What the exercise asks
Please return every record exactly as it appears.

Change detection data
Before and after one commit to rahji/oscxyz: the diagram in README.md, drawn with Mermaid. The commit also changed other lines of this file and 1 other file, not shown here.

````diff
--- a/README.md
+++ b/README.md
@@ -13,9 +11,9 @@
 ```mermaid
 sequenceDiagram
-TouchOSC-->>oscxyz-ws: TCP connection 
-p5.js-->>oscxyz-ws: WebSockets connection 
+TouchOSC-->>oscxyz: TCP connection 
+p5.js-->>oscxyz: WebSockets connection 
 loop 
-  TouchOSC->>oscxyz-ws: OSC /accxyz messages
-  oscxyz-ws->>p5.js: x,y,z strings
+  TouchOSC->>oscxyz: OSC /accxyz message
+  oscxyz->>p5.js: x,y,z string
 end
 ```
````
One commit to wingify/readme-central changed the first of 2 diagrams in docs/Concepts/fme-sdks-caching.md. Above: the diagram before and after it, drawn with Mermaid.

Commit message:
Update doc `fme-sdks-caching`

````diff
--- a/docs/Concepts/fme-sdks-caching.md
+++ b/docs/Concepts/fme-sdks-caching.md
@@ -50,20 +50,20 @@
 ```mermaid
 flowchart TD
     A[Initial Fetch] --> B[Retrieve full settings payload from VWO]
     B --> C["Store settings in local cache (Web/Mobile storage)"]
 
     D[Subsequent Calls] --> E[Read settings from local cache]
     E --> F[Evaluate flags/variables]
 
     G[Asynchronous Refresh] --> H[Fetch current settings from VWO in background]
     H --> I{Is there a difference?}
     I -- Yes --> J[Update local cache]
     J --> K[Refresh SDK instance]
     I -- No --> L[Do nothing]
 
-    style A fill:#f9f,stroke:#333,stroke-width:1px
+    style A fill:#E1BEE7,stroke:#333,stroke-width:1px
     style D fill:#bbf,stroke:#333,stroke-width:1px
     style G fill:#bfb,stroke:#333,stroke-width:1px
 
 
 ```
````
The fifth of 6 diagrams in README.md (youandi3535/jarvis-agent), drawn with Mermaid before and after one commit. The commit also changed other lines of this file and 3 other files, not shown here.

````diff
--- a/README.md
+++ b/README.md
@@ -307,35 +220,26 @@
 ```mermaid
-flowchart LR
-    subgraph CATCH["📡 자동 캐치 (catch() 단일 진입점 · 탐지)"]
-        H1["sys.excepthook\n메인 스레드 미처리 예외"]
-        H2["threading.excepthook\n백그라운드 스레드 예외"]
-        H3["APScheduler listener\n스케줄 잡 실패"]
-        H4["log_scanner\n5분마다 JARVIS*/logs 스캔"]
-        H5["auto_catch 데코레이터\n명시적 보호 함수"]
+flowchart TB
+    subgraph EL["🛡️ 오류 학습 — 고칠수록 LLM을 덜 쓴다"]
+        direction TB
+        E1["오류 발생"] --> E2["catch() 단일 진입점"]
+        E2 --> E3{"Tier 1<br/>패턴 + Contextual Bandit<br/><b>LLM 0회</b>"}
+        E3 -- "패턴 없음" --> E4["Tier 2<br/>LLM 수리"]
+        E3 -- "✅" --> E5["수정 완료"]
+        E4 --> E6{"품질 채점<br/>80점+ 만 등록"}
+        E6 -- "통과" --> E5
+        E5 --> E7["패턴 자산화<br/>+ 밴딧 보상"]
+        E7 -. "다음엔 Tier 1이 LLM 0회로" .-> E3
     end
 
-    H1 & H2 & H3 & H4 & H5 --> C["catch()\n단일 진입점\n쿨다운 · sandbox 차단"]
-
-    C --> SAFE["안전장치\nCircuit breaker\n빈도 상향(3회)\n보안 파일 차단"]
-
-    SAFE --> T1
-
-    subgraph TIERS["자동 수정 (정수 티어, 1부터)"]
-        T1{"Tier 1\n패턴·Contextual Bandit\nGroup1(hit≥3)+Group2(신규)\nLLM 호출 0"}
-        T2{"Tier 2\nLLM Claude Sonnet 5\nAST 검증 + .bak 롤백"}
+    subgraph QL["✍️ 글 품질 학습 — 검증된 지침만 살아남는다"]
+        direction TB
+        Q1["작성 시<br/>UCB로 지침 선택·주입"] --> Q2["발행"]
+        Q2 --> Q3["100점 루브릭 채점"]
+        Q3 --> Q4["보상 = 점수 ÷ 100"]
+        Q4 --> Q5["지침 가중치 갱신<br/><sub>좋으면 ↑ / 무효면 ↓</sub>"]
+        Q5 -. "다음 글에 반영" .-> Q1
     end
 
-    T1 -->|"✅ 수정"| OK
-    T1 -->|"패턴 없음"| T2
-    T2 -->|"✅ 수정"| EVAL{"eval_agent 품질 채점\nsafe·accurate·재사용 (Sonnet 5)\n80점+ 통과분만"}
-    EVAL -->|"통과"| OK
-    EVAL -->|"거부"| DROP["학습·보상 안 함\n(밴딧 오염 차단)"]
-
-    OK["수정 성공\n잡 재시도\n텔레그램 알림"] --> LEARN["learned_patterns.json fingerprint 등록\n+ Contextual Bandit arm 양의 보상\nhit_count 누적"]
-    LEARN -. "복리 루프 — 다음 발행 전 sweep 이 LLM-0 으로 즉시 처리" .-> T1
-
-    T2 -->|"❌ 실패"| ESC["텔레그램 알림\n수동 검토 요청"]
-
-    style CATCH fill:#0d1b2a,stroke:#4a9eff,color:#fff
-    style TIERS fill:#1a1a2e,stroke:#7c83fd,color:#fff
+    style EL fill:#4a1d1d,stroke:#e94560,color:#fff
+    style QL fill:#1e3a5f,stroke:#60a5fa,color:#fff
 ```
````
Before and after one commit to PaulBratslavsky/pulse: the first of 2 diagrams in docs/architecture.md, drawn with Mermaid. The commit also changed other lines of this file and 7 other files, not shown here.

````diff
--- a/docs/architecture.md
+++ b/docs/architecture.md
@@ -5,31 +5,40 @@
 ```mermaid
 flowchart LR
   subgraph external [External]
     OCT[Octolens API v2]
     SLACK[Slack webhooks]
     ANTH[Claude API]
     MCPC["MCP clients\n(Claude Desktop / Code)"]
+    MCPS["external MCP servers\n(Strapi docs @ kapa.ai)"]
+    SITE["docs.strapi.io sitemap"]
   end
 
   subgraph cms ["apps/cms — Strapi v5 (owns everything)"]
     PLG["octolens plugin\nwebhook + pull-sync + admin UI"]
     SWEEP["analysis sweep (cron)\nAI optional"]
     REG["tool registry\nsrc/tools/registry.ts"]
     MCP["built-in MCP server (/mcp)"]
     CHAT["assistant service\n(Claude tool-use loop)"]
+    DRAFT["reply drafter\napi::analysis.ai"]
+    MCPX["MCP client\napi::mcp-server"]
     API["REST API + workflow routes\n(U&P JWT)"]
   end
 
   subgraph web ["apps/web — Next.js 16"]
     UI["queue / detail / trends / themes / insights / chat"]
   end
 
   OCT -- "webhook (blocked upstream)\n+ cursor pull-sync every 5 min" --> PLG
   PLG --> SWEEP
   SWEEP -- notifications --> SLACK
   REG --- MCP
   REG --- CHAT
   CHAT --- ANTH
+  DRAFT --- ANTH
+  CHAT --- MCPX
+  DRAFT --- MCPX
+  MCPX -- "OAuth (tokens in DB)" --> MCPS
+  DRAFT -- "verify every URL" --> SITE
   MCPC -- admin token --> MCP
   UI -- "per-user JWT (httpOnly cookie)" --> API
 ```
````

Task output
Before and after one commit to rahji/oscxyz: the diagram in README.md, drawn with Mermaid. The commit also changed other lines of this file and 1 other file, not shown here.

````diff
--- a/README.md
+++ b/README.md
@@ -13,9 +11,9 @@
 ```mermaid
 sequenceDiagram
-TouchOSC-->>oscxyz-ws: TCP connection 
-p5.js-->>oscxyz-ws: WebSockets connection 
+TouchOSC-->>oscxyz: TCP connection 
+p5.js-->>oscxyz: WebSockets connection 
 loop 
-  TouchOSC->>oscxyz-ws: OSC /accxyz messages
-  oscxyz-ws->>p5.js: x,y,z strings
+  TouchOSC->>oscxyz: OSC /accxyz message
+  oscxyz->>p5.js: x,y,z string
 end
 ```
````
One commit to wingify/readme-central changed the first of 2 diagrams in docs/Concepts/fme-sdks-caching.md. Above: the diagram before and after it, drawn with Mermaid.

Commit message:
Update doc `fme-sdks-caching`

````diff
--- a/docs/Concepts/fme-sdks-caching.md
+++ b/docs/Concepts/fme-sdks-caching.md
@@ -50,20 +50,20 @@
 ```mermaid
 flowchart TD
     A[Initial Fetch] --> B[Retrieve full settings payload from VWO]
     B --> C["Store settings in local cache (Web/Mobile storage)"]
 
     D[Subsequent Calls] --> E[Read settings from local cache]
     E --> F[Evaluate flags/variables]
 
     G[Asynchronous Refresh] --> H[Fetch current settings from VWO in background]
     H --> I{Is there a difference?}
     I -- Yes --> J[Update local cache]
     J --> K[Refresh SDK instance]
     I -- No --> L[Do nothing]
 
-    style A fill:#f9f,stroke:#333,stroke-width:1px
+    style A fill:#E1BEE7,stroke:#333,stroke-width:1px
     style D fill:#bbf,stroke:#333,stroke-width:1px
     style G fill:#bfb,stroke:#333,stroke-width:1px
 
 
 ```
````
The fifth of 6 diagrams in README.md (youandi3535/jarvis-agent), drawn with Mermaid before and after one commit. The commit also changed other lines of this file and 3 other files, not shown here.

````diff
--- a/README.md
+++ b/README.md
@@ -307,35 +220,26 @@
 ```mermaid
-flowchart LR
-    subgraph CATCH["📡 자동 캐치 (catch() 단일 진입점 · 탐지)"]
-        H1["sys.excepthook\n메인 스레드 미처리 예외"]
-        H2["threading.excepthook\n백그라운드 스레드 예외"]
-        H3["APScheduler listener\n스케줄 잡 실패"]
-        H4["log_scanner\n5분마다 JARVIS*/logs 스캔"]
-        H5["auto_catch 데코레이터\n명시적 보호 함수"]
+flowchart TB
+    subgraph EL["🛡️ 오류 학습 — 고칠수록 LLM을 덜 쓴다"]
+        direction TB
+        E1["오류 발생"] --> E2["catch() 단일 진입점"]
+        E2 --> E3{"Tier 1<br/>패턴 + Contextual Bandit<br/><b>LLM 0회</b>"}
+        E3 -- "패턴 없음" --> E4["Tier 2<br/>LLM 수리"]
+        E3 -- "✅" --> E5["수정 완료"]
+        E4 --> E6{"품질 채점<br/>80점+ 만 등록"}
+        E6 -- "통과" --> E5
+        E5 --> E7["패턴 자산화<br/>+ 밴딧 보상"]
+        E7 -. "다음엔 Tier 1이 LLM 0회로" .-> E3
     end
 
-    H1 & H2 & H3 & H4 & H5 --> C["catch()\n단일 진입점\n쿨다운 · sandbox 차단"]
-
-    C --> SAFE["안전장치\nCircuit breaker\n빈도 상향(3회)\n보안 파일 차단"]
-
-    SAFE --> T1
-
-    subgraph TIERS["자동 수정 (정수 티어, 1부터)"]
-        T1{"Tier 1\n패턴·Contextual Bandit\nGroup1(hit≥3)+Group2(신규)\nLLM 호출 0"}
-        T2{"Tier 2\nLLM Claude Sonnet 5\nAST 검증 + .bak 롤백"}
+    subgraph QL["✍️ 글 품질 학습 — 검증된 지침만 살아남는다"]
+        direction TB
+        Q1["작성 시<br/>UCB로 지침 선택·주입"] --> Q2["발행"]
+        Q2 --> Q3["100점 루브릭 채점"]
+        Q3 --> Q4["보상 = 점수 ÷ 100"]
+        Q4 --> Q5["지침 가중치 갱신<br/><sub>좋으면 ↑ / 무효면 ↓</sub>"]
+        Q5 -. "다음 글에 반영" .-> Q1
     end
 
-    T1 -->|"✅ 수정"| OK
-    T1 -->|"패턴 없음"| T2
-    T2 -->|"✅ 수정"| EVAL{"eval_agent 품질 채점\nsafe·accurate·재사용 (Sonnet 5)\n80점+ 통과분만"}
-    EVAL -->|"통과"| OK
-    EVAL -->|"거부"| DROP["학습·보상 안 함\n(밴딧 오염 차단)"]
-
-    OK["수정 성공\n잡 재시도\n텔레그램 알림"] --> LEARN["learned_patterns.json fingerprint 등록\n+ Contextual Bandit arm 양의 보상\nhit_count 누적"]
-    LEARN -. "복리 루프 — 다음 발행 전 sweep 이 LLM-0 으로 즉시 처리" .-> T1
-
-    T2 -->|"❌ 실패"| ESC["텔레그램 알림\n수동 검토 요청"]
-
-    style CATCH fill:#0d1b2a,stroke:#4a9eff,color:#fff
-    style TIERS fill:#1a1a2e,stroke:#7c83fd,color:#fff
+    style EL fill:#4a1d1d,stroke:#e94560,color:#fff
+    style QL fill:#1e3a5f,stroke:#60a5fa,color:#fff
 ```
````
Before and after one commit to PaulBratslavsky/pulse: the first of 2 diagrams in docs/architecture.md, drawn with Mermaid. The commit also changed other lines of this file and 7 other files, not shown here.

````diff
--- a/docs/architecture.md
+++ b/docs/architecture.md
@@ -5,31 +5,40 @@
 ```mermaid
 flowchart LR
   subgraph external [External]
     OCT[Octolens API v2]
     SLACK[Slack webhooks]
     ANTH[Claude API]
     MCPC["MCP clients\n(Claude Desktop / Code)"]
+    MCPS["external MCP servers\n(Strapi docs @ kapa.ai)"]
+    SITE["docs.strapi.io sitemap"]
   end
 
   subgraph cms ["apps/cms — Strapi v5 (owns everything)"]
     PLG["octolens plugin\nwebhook + pull-sync + admin UI"]
     SWEEP["analysis sweep (cron)\nAI optional"]
     REG["tool registry\nsrc/tools/registry.ts"]
     MCP["built-in MCP server (/mcp)"]
     CHAT["assistant service\n(Claude tool-use loop)"]
+    DRAFT["reply drafter\napi::analysis.ai"]
+    MCPX["MCP client\napi::mcp-server"]
     API["REST API + workflow routes\n(U&P JWT)"]
   end
 
   subgraph web ["apps/web — Next.js 16"]
     UI["queue / detail / trends / themes / insights / chat"]
   end
 
   OCT -- "webhook (blocked upstream)\n+ cursor pull-sync every 5 min" --> PLG
   PLG --> SWEEP
   SWEEP -- notifications --> SLACK
   REG --- MCP
   REG --- CHAT
   CHAT --- ANTH
+  DRAFT --- ANTH
+  CHAT --- MCPX
+  DRAFT --- MCPX
+  MCPX -- "OAuth (tokens in DB)" --> MCPS
+  DRAFT -- "verify every URL" --> SITE
   MCPC -- admin token --> MCP
   UI -- "per-user JWT (httpOnly cookie)" --> API
 ```
````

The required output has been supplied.